If a serious medical condition, such as an illness or injury, prevents you from performing the duties of your job for a significant period of time, you may be eligible to receive long-term disability coverage while you recover from your condition. However, in extremely unfortunate situations, some medical conditions or injuries result in permanent damage, without the possibility of recovery. Individuals who have become permanently disabled may face many challenges, including no longer being able to earn a living.
Defining Long-Term and Permanent Disabilities
According to the Financial Consumer Agency of Canada, a long-term disability may include illnesses, physical injuries, or mental conditions that prevent an individual from performing routine activities or the duties of their jobs for a significant period of time.
Generally, individuals may only be able to qualify for long-term disability benefits if their medical condition has already lasted for a substantial length of time, generally 120 days. During this elimination period, benefits claimants may be required to exhaust all other compensatory options available to them, including short-term disability benefits.
Permanent disabilities are injuries or impairments that do not improve over time. These disabilities may be physical, functional, or psychological.
In order to prove the severity and permanence of your disability, you may be required to undergo medical treatment and testing. In order for a medical condition to be considered permanent, individuals must reach a state of maximum medical recovery (MMR). According to the Workplace Safety Insurance Board (WSIB), MMR means that an individual’s medical condition no longer shows significant signs of improvement, and is unlikely to improve in the future.
Receiving Compensation for Long-Term Disabilities
In Canada, long-term disability plans typically allow eligible recipients to recover between 60-70% of their regular salaries. If you are eligible to collect long-term disability benefits, you may receive compensation through:
- Your employer’s group insurance plan
- An individual insurance policy
- The Canada Pension Plan (CPP)
If you receive benefits from a source other than your insurance provider, these benefits may be used to offset the payment amount issued to you by your insurance company. For example, if you receive CPP-D benefits, your insurance company may reduce the amount of benefits they pay to you.
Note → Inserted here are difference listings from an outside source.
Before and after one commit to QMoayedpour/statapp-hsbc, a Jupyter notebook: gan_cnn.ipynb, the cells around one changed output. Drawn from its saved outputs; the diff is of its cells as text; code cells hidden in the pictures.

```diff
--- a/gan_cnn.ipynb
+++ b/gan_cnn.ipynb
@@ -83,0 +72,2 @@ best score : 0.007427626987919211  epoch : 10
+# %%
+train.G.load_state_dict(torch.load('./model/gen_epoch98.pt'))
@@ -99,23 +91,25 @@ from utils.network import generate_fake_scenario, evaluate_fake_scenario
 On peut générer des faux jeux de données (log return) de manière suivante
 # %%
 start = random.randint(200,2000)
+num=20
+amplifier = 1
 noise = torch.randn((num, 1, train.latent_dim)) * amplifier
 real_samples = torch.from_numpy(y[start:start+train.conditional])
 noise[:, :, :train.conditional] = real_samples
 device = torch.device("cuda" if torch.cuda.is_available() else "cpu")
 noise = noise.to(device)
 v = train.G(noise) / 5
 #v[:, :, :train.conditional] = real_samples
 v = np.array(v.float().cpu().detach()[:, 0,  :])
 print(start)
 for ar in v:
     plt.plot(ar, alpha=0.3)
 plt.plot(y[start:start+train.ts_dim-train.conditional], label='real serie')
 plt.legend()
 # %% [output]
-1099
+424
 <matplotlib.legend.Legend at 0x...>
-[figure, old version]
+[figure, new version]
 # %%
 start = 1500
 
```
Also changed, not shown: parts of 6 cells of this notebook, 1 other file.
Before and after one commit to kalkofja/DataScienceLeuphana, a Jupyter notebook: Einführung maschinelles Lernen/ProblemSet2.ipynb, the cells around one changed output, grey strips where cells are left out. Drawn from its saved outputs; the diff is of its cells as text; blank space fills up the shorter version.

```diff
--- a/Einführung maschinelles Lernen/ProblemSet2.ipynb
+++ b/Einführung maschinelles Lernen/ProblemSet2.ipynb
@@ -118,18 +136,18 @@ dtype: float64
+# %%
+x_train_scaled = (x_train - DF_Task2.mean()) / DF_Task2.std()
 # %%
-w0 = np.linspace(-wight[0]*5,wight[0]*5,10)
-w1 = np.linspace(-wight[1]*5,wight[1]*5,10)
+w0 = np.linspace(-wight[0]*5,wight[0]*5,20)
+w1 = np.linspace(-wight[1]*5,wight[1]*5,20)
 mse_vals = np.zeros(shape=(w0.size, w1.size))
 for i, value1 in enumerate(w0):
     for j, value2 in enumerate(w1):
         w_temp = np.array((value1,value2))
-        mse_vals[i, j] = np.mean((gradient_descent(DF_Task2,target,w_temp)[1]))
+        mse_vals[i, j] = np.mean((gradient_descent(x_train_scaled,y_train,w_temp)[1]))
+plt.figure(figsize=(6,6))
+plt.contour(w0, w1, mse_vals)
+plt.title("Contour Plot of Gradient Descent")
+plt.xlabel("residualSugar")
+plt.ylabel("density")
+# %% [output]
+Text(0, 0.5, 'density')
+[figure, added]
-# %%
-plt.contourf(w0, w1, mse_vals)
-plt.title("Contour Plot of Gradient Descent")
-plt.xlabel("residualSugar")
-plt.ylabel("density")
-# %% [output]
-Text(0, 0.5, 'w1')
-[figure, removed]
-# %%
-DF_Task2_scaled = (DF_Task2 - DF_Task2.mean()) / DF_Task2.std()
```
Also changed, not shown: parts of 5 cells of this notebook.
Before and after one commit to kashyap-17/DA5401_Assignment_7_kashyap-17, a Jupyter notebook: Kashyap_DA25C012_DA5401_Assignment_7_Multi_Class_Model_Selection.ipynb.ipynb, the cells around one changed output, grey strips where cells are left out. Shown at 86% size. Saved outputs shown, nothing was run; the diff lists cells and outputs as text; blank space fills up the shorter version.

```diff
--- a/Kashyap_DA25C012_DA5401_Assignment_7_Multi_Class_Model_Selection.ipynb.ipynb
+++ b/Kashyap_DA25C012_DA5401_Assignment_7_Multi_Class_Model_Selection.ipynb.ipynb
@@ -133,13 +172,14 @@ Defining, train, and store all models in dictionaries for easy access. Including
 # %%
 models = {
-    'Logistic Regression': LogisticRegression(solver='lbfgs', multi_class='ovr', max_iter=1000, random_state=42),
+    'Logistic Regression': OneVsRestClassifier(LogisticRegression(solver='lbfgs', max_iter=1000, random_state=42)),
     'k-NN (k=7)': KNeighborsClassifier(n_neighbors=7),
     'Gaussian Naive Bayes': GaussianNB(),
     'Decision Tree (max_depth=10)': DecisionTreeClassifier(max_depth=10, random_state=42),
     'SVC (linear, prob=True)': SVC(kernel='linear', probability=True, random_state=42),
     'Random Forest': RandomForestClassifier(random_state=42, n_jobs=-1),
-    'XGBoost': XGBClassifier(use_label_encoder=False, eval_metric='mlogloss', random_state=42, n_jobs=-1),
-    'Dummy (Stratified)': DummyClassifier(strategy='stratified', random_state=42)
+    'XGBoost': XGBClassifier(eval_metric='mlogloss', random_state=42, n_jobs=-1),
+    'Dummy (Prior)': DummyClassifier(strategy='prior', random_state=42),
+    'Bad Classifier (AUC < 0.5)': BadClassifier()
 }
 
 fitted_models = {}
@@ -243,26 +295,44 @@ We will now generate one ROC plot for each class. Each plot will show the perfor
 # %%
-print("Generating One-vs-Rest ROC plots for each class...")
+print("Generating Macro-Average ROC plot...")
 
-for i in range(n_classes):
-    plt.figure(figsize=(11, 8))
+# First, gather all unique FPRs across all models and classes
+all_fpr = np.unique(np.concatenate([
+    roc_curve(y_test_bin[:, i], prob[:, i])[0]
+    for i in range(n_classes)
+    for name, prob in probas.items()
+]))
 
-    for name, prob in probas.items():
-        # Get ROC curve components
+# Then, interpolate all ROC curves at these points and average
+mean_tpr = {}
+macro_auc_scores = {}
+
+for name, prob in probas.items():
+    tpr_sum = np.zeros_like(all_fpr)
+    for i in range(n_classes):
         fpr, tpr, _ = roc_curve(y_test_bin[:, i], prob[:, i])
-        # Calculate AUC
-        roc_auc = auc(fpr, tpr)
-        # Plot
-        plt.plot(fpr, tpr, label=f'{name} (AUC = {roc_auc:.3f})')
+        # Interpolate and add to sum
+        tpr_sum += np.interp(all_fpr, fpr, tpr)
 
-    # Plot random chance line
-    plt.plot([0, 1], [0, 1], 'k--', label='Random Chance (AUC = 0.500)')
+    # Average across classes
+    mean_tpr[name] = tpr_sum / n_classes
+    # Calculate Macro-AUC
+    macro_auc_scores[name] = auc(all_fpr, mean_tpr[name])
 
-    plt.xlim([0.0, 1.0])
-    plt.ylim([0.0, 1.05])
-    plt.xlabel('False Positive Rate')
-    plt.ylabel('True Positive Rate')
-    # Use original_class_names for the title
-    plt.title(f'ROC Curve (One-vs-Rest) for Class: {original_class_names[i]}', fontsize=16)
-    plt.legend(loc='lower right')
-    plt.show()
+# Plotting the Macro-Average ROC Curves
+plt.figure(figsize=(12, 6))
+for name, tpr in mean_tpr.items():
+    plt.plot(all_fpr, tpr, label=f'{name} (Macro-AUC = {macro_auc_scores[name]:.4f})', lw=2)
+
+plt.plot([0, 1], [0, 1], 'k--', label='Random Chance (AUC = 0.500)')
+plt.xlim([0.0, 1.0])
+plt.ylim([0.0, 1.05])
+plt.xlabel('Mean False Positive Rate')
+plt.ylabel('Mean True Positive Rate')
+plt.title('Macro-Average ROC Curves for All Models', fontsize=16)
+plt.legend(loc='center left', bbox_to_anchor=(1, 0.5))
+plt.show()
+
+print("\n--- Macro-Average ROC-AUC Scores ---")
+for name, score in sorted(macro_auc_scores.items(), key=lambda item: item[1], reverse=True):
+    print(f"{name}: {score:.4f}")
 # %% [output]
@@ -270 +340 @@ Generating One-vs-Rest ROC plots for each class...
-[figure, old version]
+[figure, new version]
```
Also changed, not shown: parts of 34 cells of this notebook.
Compensation for Permanent Disabilities
If you have sustained a permanent disability, you may still receive compensation through your long-term disability insurance policy and CPP.
Ending Benefits for LTD or Permanent Disabilities in Canada
Insurance providers may not allow policyholders to collect long-term disability benefits indefinitely. While receiving long-term disability benefits payments, you may be required to submit to regular medical assessments, in order to monitor your recovery process as time passes. If you recover from your disability and are able to return to work, or if you are deemed fit to perform the duties of another occupation, your insurance company may decide to terminate your benefits payments.
Contact Preszler Injury Lawyers Today
Any physical or mental condition that prohibits you from earning a living may be considered a long-term disability and may entitle you to receive benefits payments. If you are unsure if your medical condition entitles you to receive long-term disability benefits, Preszler Injury Lawyers may be able to provide useful assistance and advice. For a free, initial consultation, call Preszler Injury Lawyers Today at 1-800-JUSTICE.